A Frightfest UK 2010 review
Directed by Josh Reed
Primal is a monster movie from director Josh Reed, which plays up to the idea that there are things older and scarier than we know about.
The film opens with an aboriginal man trying to convey the message that there is a dangerous creature around, before being quickly eaten by this curiously man-shaped primordial beast. Reed then takes us on an excellent 300 frame, 12,000 year journey (each frame painstakingly Photoshopped by himself) to modern day Australia, where a group of friends on a road trip make a stop at the exact same spot.
Naturally, before long, this group of friends finds themselves in a spot of bother in their not-seen-for-120-years Aussie Outback camping destination and they find out who their friends really are when things go from bad to worse.

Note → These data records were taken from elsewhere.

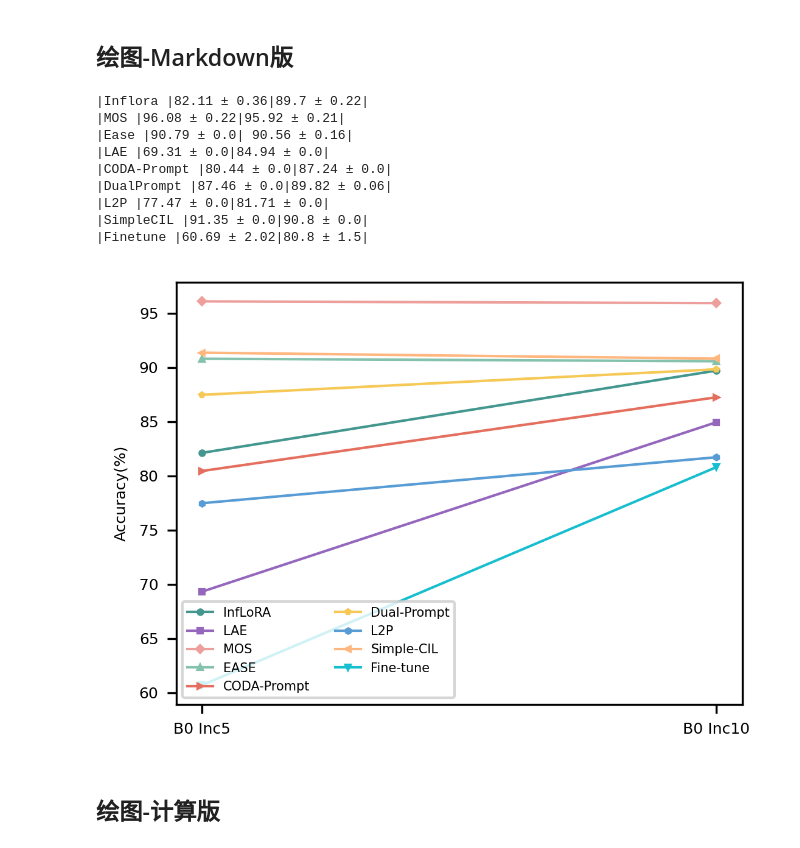
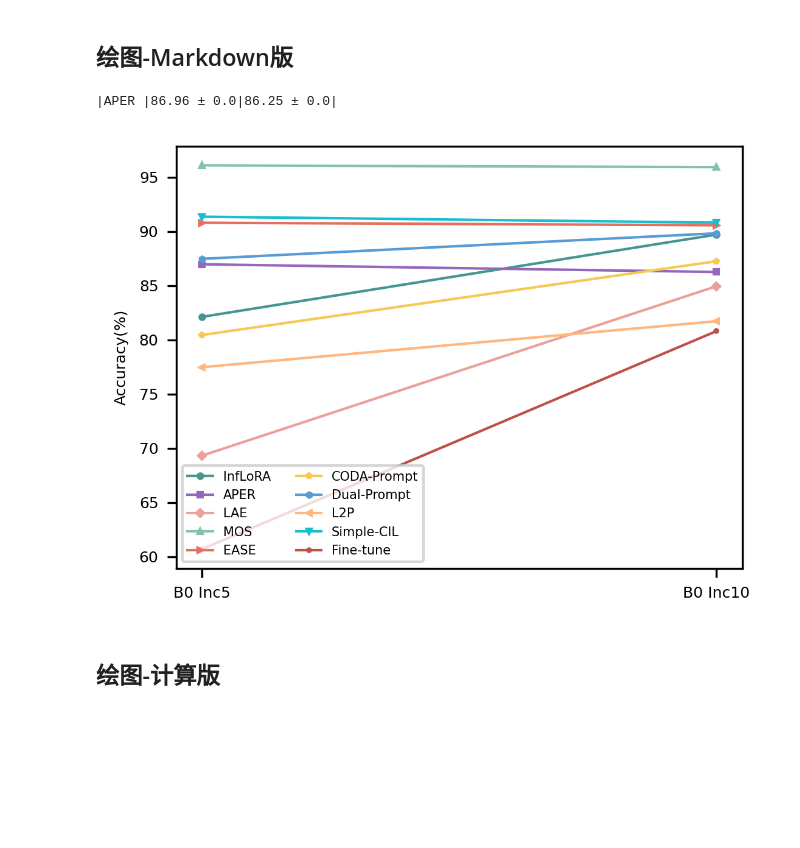
Before and after one commit to Geeks-Z/Awesome-CIL, a Jupyter notebook: utils/acc_mean_std.ipynb, the cells around one changed output. Cells and saved outputs as stored; diff of their text form; code cells hidden in the pictures; blank space fills up the shorter version.

Commit message:
update APER

```diff
--- a/utils/acc_mean_std.ipynb
+++ b/utils/acc_mean_std.ipynb
@@ -126,6 +126,7 @@ def calc_mean_std(data):
     return mean_values.tolist(), std_values.tolist()
 # 计算每个模型的均值和方差(无记忆回放的方法)
 inflora_mean, inflora_std = calc_mean_std(inflora)
+aper_mean, aper_std = calc_mean_std(aper)
 lae_mean, lae_std = calc_mean_std(lae)
 mos_mean, mos_std = calc_mean_std(mos)
 ease_mean, ease_std = calc_mean_std(ease)
@@ -134,21 +135,23 @@ dual_prompt_mean, dual_prompt_std = calc_mean_std(dual_prompt)
 l2p_mean, l2p_std = calc_mean_std(l2p)
 simple_cil_mean, simple_cil_std = calc_mean_std(simple_cil)
 finetune_mean, finetune_std = calc_mean_std(finetune)
-print("|Inflora", "|" + "|".join([f"{mean} ± {std}" for mean, std in zip(inflora_mean, inflora_std)]) + "|")
-print("|MOS", "|" + "|".join([f"{mean} ± {std}" for mean, std in zip(mos_mean, mos_std)]) + "|")
-print("|Ease", "|" + "| ".join([f"{mean} ± {std}" for mean, std in zip(ease_mean, ease_std)]) + "|")
-print("|LAE", "|" + "|".join([f"{mean} ± {std}" for mean, std in zip(lae_mean, lae_std)]) + "|")
-print("|CODA-Prompt", "|" + "|".join([f"{mean} ± {std}" for mean, std in zip(coda_prompt_mean, coda_prompt_std)]) + "|")
-print("|DualPrompt", "|" + "|".join([f"{mean} ± {std}" for mean, std in zip(dual_prompt_mean, dual_prompt_std)]) + "|")
-print("|L2P", "|" + "|".join([f"{mean} ± {std}" for mean, std in zip(l2p_mean, l2p_std)]) + "|")
-print("|SimpleCIL", "|" + "|".join([f"{mean} ± {std}" for mean, std in zip(simple_cil_mean, simple_cil_std)]) + "|")
-print("|Finetune", "|" + "|".join([f"{mean} ± {std}" for mean, std in zip(finetune_mean, finetune_std)]) + "|")
+# print("|Inflora", "|" + "|".join([f"{mean} ± {std}" for mean, std in zip(inflora_mean, inflora_std)]) + "|")
+print("|APER", "|" + "|".join([f"{mean} ± {std}" for mean, std in zip(aper_mean, aper_std)]) + "|")
+# print("|MOS", "|" + "|".join([f"{mean} ± {std}" for mean, std in zip(mos_mean, mos_std)]) + "|")
+# print("|Ease", "|" + "| ".join([f"{mean} ± {std}" for mean, std in zip(ease_mean, ease_std)]) + "|")
+# print("|LAE", "|" + "|".join([f"{mean} ± {std}" for mean, std in zip(lae_mean, lae_std)]) + "|")
+# print("|CODA-Prompt", "|" + "|".join([f"{mean} ± {std}" for mean, std in zip(coda_prompt_mean, coda_prompt_std)]) + "|")
+# print("|DualPrompt", "|" + "|".join([f"{mean} ± {std}" for mean, std in zip(dual_prompt_mean, dual_prompt_std)]) + "|")
+# print("|L2P", "|" + "|".join([f"{mean} ± {std}" for mean, std in zip(l2p_mean, l2p_std)]) + "|")
+# print("|SimpleCIL", "|" + "|".join([f"{mean} ± {std}" for mean, std in zip(simple_cil_mean, simple_cil_std)]) + "|")
+# print("|Finetune", "|" + "|".join([f"{mean} ± {std}" for mean, std in zip(finetune_mean, finetune_std)]) + "|")
 
 marker = ['o', 's', 'D', '^',  '>',  'p', 'h','<','v','*','+', 'x', 'D', 'd', '|', '_']
 colors = ['#43978F', "#9467bd",'#ED9F9B','#84C2AE', '#E56F5E', '#F6C957','#589CD6', '#FFB77F',"#17becf",'#BD514A','#AED185', '#EF7E33', '#B395BD', '#F9F871', '#FFB6C1', '#FF7F0E', '#2CA02C']
 
 datasets = [
     ('InfLoRA', inflora_mean),
+    ('APER', aper_mean),
     ('LAE', lae_mean),
     ('MOS', mos_mean),
     ('EASE', ease_mean),
@@ -180,49 +183,41 @@ else:
     datasets.append(('DER-NME', der_nme_mean))
     datasets.append(('iCaRL-CNN', icarl_cnn_mean))
     datasets.append(('iCaRL-NME', icarl_nme_mean))
     # print("|COIL", "|" + "|".join([f"{mean} ± {std}" for mean, std in zip(coil_mean, coil_std)]) + "|")
-    print("|FOSTER-CNN", "|" + "|".join([f"{mean} ± {std}" for mean, std in zip(foster_cnn_mean, foster_cnn_std)]) + "|")
-    print("|FOSTER-NME", "|" + "|".join([f"{mean} ± {std}" for mean, std in zip(foster_nme_mean, foster_nme_std)]) + "|")
-    print("|DER-CNN", "|" + "|".join([f"{mean} ± {std}" for mean, std in zip(der_cnn_mean, der_cnn_std)]) + "|")
-    print("|DER-NME", "|" + "|".join([f"{mean} ± {std}" for mean, std in zip(der_nme_mean, der_nme_std)]) + "|")
-    print("|iCaRL-CNN", "|" + "|".join([f"{mean} ± {std}" for mean, std in zip(icarl_cnn_mean, icarl_cnn_std)]) + "|")
-    print("|iCaRL-NME", "|" + "|".join([f"{mean} ± {std}" for mean, std in zip(icarl_nme_mean, icarl_nme_std)]) + "|")
+    # print("|FOSTER-CNN", "|" + "|".join([f"{mean} ± {std}" for mean, std in zip(foster_cnn_mean, foster_cnn_std)]) + "|")
+    # print("|FOSTER-NME", "|" + "|".join([f"{mean} ± {std}" for mean, std in zip(foster_nme_mean, foster_nme_std)]) + "|")
+    # print("|DER-CNN", "|" + "|".join([f"{mean} ± {std}" for mean, std in zip(der_cnn_mean, der_cnn_std)]) + "|")
+    # print("|DER-NME", "|" + "|".join([f"{mean} ± {std}" for mean, std in zip(der_nme_mean, der_nme_std)]) + "|")
+    # print("|iCaRL-CNN", "|" + "|".join([f"{mean} ± {std}" for mean, std in zip(icarl_cnn_mean, icarl_cnn_std)]) + "|")
+    # print("|iCaRL-NME", "|" + "|".join([f"{mean} ± {std}" for mean, std in zip(icarl_nme_mean, icarl_nme_std)]) + "|")
 
 plt.figure(dpi=300, figsize=(4, 3))  # 设置图表分辨率和尺寸
 i = 0
 for name, data in datasets:
     plt.plot(positions,data,label=name,marker=marker[i],color = colors[i], markersize=2,linewidth=1)
     i+=1
 
 # 设置图表标题和坐标轴标签
 # plt.xlabel('Inc', fontsize=6)
 plt.ylabel('Accuracy(%)', fontsize=6)
 
 plt.xticks(fontsize=6)
 plt.yticks(fontsize=6)
 
 # 设置图例
 plt.legend(fontsize=5,loc='lower left',ncol=2)  # 设置图例位置
 
 # 显示网格
 # plt.grid(True)
 
 # 调整x轴刻度，使数据点更易读
 # plt.xticks(param_counts_backbone, positions, rotation=45)
 
 # 显示图表
 plt.show()
 # %% [output]
-|Inflora |82.11 ± 0.36|89.7 ± 0.22|
-|MOS |96.08 ± 0.22|95.92 ± 0.21|
-|Ease |90.79 ± 0.0| 90.56 ± 0.16|
-|LAE |69.31 ± 0.0|84.94 ± 0.0|
-|CODA-Prompt |80.44 ± 0.0|87.24 ± 0.0|
-|DualPrompt |87.46 ± 0.0|89.82 ± 0.06|
-|L2P |77.47 ± 0.0|81.71 ± 0.0|
-|SimpleCIL |91.35 ± 0.0|90.8 ± 0.0|
-|Finetune |60.69 ± 2.02|80.8 ± 1.5|
+|APER |86.96 ± 0.0|86.25 ± 0.0|
-[figure, old version]
+[figure, new version]
 # %% [markdown]
 ## 绘图-计算版
 # %%
```
Also changed, not shown: 1 other file.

The characters themselves are somewhat clichÃ©. Mel, the ditzy/sexually aware blonde (Krew Boylan), Chad the serious boyfriend who learns to stick up for himself (Lindsay Farris), Dace, the group’s alpha male (Wil Traval), Warren, the comedy relief (Damien Freeleagus), Kris, monster fodder (Rebekah Foord) and Anja, who has has to overcome a deep phobia from her dark past (Zoe Tuckwell-Smith).
However, with so little time really given to the characters before the fun starts, Reed can be forgiven for pigeon-holing the cast to help the audience identify with them, and the group dynamics are clearly laid out on the short drive to their camp.
The film itself is beautifully shot in a fantastic location; if we didn’t all know bad things happen when you’re out in the bush it would make a good tourism video, and despite the mostly un-fantastical setting, when things do get hectic the wire work provides just enough of a hint of super-human otherworldliness that it doesn’t feel too weird.
That said, the reveal of the ‘real’ monster is a bit of a let down and a CGI mess. The film would have worked just as well without ever showing it clearly.
Primal is, at times, hilarious, capturing perfectly both the good natured ribbing within a group and the situations where if you don’t laugh you’ll cry. In fact the script throughout is good with characters rarely making ridiculous mistakes and adapting to, albeit contrived, circumstances. The whole film sets up a fantastic delivery from Zoe Tuckwell-Smith in the last line of the film which will have you cheering and laughing in equal measure.
Dodgy CGI aside, the only bit that wasn’t very well done was the reasoning behind Zoe’s phobia. It’s discussed slightly in the film and hinted to in flashbacks (which admittedly allowed me to figure it out) but an extra couple of lines explaining exactly what happened to her would have made things much more clear.
Primal is the sort of film you’d both watch at the cinema and then buy on DVD to show your friends or watch again. It continues the tradition of good Aussie horror and with a The Descent sort of feel to it, I can easily see a sequel being enjoyable as well.